TASK DIRECTIONS: Return all the lines below in which the string "scss" appears.

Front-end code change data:
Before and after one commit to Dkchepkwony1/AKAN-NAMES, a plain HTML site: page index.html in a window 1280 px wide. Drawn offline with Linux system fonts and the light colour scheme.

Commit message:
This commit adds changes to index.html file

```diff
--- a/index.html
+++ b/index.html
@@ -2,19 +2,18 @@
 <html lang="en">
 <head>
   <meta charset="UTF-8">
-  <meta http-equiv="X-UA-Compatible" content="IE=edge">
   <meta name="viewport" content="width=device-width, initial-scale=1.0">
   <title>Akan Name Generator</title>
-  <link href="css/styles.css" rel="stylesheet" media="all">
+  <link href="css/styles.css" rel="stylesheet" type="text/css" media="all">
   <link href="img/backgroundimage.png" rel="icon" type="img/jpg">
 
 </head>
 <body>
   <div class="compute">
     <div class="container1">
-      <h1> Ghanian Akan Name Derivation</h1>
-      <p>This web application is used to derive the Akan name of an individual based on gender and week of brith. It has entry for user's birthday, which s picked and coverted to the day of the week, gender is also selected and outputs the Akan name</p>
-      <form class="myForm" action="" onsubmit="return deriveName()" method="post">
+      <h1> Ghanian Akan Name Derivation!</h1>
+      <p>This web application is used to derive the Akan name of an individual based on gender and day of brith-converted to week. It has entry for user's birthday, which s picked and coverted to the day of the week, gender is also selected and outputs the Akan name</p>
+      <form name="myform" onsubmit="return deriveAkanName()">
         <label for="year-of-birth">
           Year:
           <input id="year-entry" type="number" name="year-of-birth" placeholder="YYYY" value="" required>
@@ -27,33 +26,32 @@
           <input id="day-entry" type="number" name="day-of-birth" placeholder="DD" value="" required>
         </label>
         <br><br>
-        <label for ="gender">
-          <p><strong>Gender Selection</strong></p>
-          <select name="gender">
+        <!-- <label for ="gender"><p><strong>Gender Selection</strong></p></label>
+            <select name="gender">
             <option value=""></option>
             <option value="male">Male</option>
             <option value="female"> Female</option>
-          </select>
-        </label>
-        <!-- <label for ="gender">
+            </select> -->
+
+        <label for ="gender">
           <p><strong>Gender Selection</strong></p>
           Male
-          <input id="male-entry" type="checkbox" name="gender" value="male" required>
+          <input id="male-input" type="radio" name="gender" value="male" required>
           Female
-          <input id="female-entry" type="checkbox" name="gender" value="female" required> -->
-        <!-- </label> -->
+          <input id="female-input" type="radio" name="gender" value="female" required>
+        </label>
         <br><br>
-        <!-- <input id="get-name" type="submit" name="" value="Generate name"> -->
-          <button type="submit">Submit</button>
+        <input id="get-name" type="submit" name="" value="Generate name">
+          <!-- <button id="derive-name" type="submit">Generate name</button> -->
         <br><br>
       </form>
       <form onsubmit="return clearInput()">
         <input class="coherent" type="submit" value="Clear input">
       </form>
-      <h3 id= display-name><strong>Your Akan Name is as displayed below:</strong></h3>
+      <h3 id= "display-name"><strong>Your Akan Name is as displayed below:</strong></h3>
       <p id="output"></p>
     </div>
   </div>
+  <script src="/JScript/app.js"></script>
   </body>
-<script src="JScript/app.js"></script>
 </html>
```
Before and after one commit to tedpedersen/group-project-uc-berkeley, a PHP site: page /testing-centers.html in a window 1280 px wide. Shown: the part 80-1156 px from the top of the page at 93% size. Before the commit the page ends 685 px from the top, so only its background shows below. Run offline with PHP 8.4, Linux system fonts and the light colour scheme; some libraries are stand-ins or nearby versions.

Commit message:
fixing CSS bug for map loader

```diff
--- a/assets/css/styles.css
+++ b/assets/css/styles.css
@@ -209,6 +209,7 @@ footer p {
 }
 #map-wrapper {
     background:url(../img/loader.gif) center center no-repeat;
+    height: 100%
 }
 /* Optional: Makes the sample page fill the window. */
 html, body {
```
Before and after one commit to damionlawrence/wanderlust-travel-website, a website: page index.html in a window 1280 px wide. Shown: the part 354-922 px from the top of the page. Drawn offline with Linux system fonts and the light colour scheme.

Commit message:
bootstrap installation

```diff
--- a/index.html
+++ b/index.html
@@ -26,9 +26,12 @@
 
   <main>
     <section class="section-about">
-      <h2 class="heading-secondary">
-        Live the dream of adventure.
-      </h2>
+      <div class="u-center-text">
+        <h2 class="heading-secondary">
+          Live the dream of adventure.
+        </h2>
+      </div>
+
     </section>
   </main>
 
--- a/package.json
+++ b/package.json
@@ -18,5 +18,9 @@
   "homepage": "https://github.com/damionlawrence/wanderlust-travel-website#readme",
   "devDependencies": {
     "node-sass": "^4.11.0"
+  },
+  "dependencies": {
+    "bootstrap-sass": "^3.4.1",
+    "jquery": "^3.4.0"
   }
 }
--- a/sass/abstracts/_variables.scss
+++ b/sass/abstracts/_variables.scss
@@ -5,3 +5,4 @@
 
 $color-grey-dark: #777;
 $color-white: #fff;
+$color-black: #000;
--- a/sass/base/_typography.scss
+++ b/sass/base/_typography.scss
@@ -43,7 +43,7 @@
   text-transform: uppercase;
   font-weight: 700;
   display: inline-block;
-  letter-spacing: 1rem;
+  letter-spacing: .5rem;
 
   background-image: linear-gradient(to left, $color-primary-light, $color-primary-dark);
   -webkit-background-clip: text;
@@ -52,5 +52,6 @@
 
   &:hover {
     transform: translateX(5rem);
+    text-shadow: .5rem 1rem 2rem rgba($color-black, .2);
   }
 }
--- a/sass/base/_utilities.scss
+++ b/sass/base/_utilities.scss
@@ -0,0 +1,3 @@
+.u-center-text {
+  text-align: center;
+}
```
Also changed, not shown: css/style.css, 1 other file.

SOLUTION TO THE PROBLEM:
--- a/sass/abstracts/_variables.scss
+++ b/sass/abstracts/_variables.scss
--- a/sass/base/_typography.scss
+++ b/sass/base/_typography.scss
--- a/sass/base/_utilities.scss
+++ b/sass/base/_utilities.scss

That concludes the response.